Finally, all the customers who use these applications are told to use the Azure cloud implementation; and shortly afterward, the old datacenter’s copy of the software is backed-up and then the old instance is deleted (called “retired”).

This process is known as migrating to Azure cloud … full of opportunity and increasingly in demand in the marketplace.

What Is a Datacenter?

When computers were first mass adopted in society, there were mainframes and large consoles were used to access the mainframe. These mainframes were as large as basements in modern homes or even larger; they required (at times) custom, dedicated power lines just to keep them powered.

Furthermore, they were extremely expensive (the Harvard Mark I mainframe….used in the 1940s and later … had a manufacturing cost of $200,000 USD — in 2020, that would be around $3 million USD). These mainframes were used to calculate (think SUPER calculators), primarily using information called data.

These machines were quite big; the Harvard Mark I was 9,500 pounds, or over 4 tons and was over 50 feet long. As more widespread adoption of these units became a reality, these units required massive amounts of customized real estate to house them.

Basically, you needed a large ‘center’ to house these machines that calculated new ‘data.’ Welcome to the idea of a datacenter!

A short, concise understanding of the term datacenter is a large area or room dedicated to housing larger computing devices and the network/electricity/etc. needed to keep them up and running as close to 100% of the time as possible.

Fast-forward to 2020. The typical modern datacenter may have some AS400 units (modern mainframe), but will also have large metal shelfs (called racks) which hold servers, network switches, network routers, network patch panels, backup tape drives, NAS and SAN storage units, and more. The main purpose of all these devices is to do the large calculation, manipulation, and distribution of information for an organization.

Think of it this way:

For most companies, most of the large data sets and information tables stored and updated/calculated against are stored in datacenters. Furthermore, the cloud concept is renting datacenter access from other companies (eg., Microsoft Azure).

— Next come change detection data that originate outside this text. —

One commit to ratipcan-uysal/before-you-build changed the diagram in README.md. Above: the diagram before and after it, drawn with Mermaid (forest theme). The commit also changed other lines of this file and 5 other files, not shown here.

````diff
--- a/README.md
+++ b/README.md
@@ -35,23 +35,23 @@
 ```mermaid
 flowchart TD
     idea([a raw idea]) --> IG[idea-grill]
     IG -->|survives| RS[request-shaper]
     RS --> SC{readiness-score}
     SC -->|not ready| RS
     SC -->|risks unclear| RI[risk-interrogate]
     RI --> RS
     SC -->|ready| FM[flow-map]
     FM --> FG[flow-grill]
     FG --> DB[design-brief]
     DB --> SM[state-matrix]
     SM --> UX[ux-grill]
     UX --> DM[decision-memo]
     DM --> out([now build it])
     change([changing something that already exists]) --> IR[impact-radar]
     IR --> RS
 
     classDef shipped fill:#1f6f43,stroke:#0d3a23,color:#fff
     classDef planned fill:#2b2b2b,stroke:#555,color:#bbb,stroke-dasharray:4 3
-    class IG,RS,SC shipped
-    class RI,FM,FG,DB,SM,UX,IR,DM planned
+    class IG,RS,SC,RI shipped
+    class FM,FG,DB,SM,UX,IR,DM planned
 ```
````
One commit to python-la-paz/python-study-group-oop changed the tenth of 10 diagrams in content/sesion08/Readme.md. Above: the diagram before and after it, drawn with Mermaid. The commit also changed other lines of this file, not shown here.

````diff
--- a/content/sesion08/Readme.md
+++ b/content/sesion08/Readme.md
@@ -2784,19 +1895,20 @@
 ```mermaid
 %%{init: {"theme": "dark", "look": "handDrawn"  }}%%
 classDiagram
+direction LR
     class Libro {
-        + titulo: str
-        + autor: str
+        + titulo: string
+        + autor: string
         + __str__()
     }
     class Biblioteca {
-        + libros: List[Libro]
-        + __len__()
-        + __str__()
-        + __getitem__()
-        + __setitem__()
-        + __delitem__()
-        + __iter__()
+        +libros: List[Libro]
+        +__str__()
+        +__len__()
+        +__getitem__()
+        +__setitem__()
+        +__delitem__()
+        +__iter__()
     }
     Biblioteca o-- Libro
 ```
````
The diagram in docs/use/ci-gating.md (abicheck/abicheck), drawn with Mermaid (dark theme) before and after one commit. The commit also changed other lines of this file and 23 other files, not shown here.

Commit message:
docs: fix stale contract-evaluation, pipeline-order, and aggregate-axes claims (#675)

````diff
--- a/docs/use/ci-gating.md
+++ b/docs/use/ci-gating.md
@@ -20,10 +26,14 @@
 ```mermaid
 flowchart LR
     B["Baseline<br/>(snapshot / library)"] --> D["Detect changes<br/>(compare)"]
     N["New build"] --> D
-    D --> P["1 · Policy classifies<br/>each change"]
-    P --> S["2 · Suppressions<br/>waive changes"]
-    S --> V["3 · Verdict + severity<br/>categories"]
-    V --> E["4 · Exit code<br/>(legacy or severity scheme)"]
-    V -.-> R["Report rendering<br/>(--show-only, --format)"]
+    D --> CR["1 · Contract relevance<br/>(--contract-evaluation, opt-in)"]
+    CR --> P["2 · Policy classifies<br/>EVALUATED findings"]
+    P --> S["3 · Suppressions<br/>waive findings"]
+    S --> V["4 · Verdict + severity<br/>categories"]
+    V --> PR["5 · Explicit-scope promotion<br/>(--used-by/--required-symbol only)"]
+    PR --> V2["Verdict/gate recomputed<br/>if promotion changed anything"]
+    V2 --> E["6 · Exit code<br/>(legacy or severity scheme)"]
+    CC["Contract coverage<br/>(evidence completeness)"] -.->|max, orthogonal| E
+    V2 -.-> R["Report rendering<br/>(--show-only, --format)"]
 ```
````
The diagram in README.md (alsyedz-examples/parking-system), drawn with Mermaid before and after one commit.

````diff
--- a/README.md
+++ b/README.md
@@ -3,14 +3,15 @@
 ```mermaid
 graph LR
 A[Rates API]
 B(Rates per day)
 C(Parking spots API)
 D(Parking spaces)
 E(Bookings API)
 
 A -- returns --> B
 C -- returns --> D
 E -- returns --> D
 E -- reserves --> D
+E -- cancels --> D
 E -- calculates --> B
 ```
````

To summarize, a data center is the large area or room dedicated to housing larger computing devices and the network/electricity/etc. needed to keep them up and running as close to 100% of the time as possible.